Directions :: Once the line with "Before and after one commit to hajajcybro/EducationalERP, a" is found in the data, output it and each following line exactly, up to and including the line with "[UPD] education_document_and_records Dec23-25", and nothing before or after.

[Structured diff data]

--- --- ---

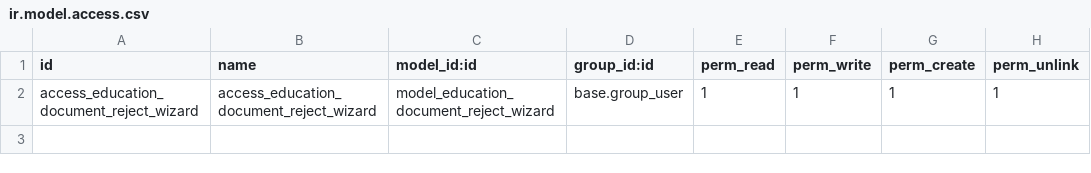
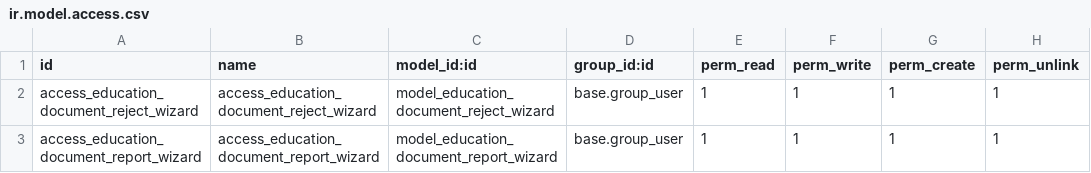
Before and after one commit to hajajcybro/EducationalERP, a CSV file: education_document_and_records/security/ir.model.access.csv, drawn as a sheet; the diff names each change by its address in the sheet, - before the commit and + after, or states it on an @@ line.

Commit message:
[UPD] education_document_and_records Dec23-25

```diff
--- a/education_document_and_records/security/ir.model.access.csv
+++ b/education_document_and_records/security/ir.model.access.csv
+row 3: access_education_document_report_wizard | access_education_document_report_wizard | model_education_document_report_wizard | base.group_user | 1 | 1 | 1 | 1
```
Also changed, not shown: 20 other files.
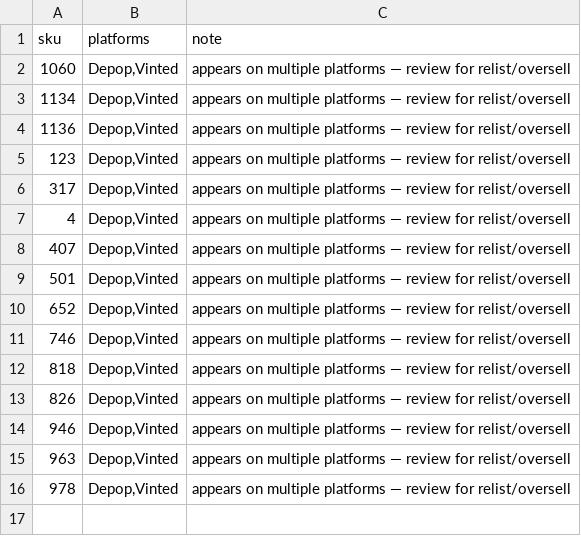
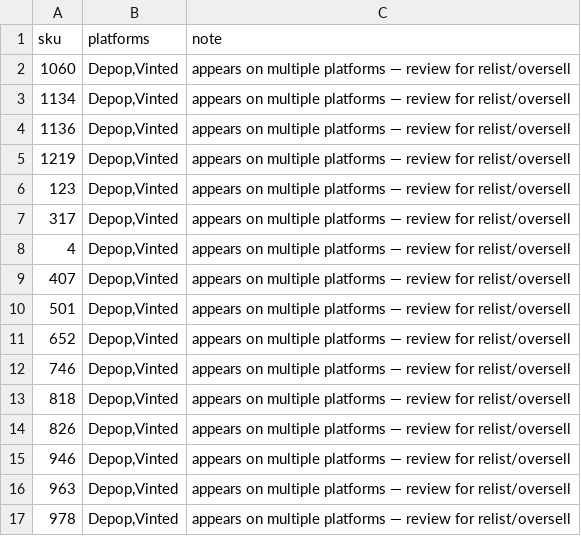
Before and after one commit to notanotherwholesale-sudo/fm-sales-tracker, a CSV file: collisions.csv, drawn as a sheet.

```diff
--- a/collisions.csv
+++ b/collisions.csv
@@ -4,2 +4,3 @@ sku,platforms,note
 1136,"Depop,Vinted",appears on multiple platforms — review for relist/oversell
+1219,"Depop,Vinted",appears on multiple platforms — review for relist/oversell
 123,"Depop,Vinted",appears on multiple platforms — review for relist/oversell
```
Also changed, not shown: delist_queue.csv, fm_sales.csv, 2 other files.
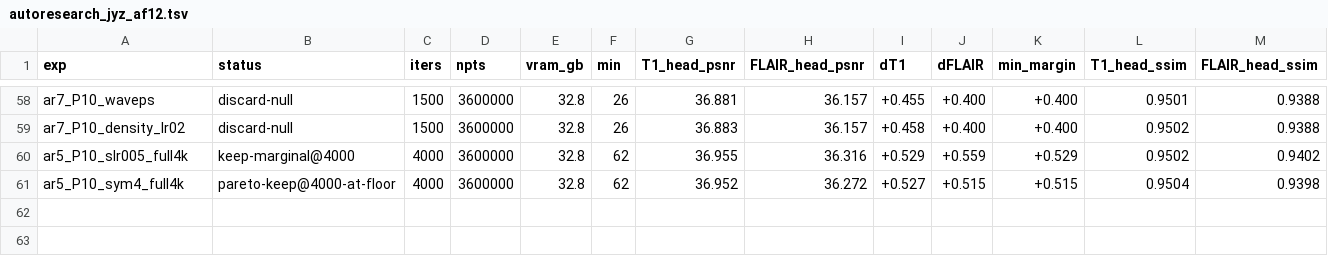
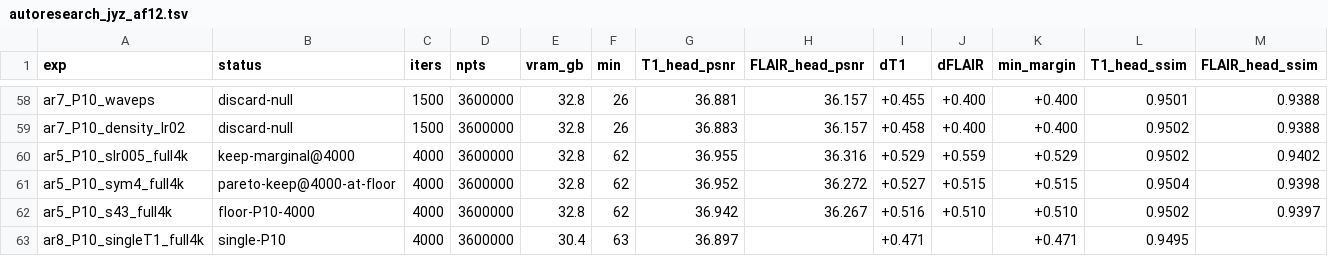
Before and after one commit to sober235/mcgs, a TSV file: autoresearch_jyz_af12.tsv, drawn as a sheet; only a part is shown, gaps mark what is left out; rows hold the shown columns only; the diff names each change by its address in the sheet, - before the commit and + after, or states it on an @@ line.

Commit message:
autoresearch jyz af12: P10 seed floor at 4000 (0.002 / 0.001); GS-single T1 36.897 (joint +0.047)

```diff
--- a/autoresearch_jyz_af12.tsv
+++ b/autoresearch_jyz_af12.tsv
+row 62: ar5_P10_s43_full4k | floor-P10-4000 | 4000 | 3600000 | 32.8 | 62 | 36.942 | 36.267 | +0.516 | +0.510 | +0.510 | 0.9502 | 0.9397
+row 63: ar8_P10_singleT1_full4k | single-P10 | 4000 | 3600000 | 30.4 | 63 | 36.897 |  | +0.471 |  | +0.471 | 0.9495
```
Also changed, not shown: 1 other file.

--- --- ---

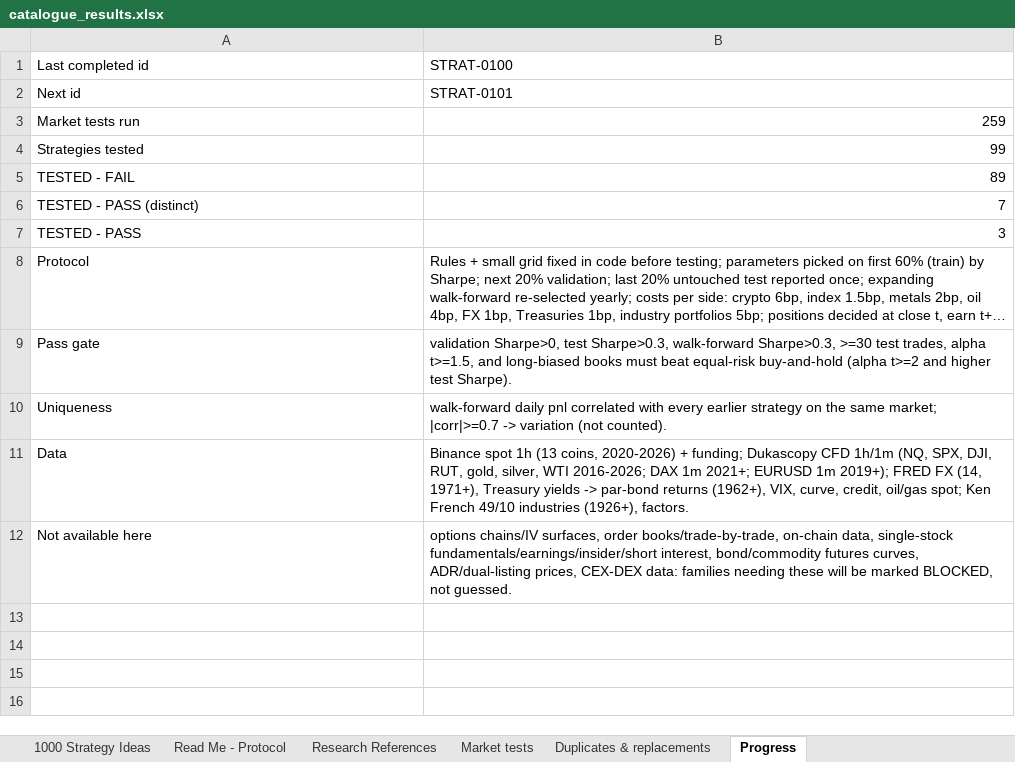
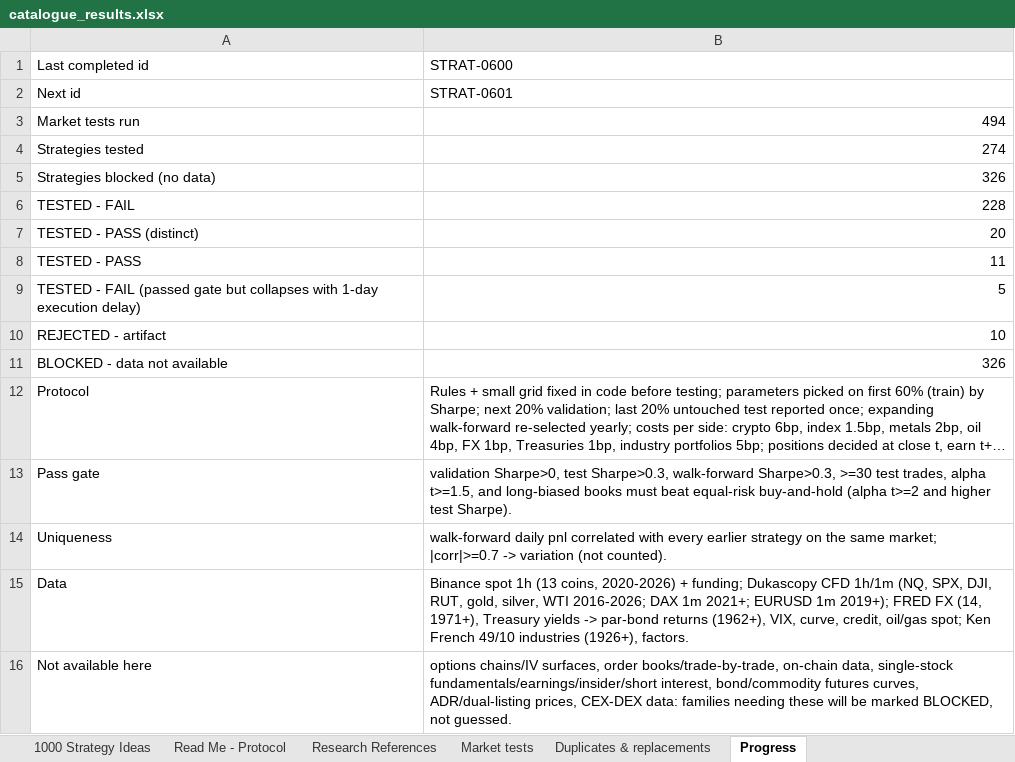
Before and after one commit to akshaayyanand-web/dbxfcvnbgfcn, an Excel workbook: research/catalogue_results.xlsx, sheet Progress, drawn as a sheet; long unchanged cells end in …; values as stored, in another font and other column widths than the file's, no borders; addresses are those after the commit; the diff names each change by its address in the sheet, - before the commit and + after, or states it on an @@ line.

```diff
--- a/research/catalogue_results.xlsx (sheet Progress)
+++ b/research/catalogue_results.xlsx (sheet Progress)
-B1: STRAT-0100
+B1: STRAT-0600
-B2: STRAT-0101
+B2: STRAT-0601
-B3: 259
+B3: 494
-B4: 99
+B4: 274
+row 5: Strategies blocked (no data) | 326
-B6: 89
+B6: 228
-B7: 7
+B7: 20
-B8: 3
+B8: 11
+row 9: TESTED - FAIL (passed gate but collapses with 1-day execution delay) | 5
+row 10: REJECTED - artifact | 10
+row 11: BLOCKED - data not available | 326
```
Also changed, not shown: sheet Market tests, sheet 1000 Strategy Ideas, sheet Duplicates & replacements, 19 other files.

--- --- ---

Answer below ::
Before and after one commit to hajajcybro/EducationalERP, a CSV file: education_document_and_records/security/ir.model.access.csv, drawn as a sheet; the diff names each change by its address in the sheet, - before the commit and + after, or states it on an @@ line.

Commit message:
[UPD] education_document_and_records Dec23-25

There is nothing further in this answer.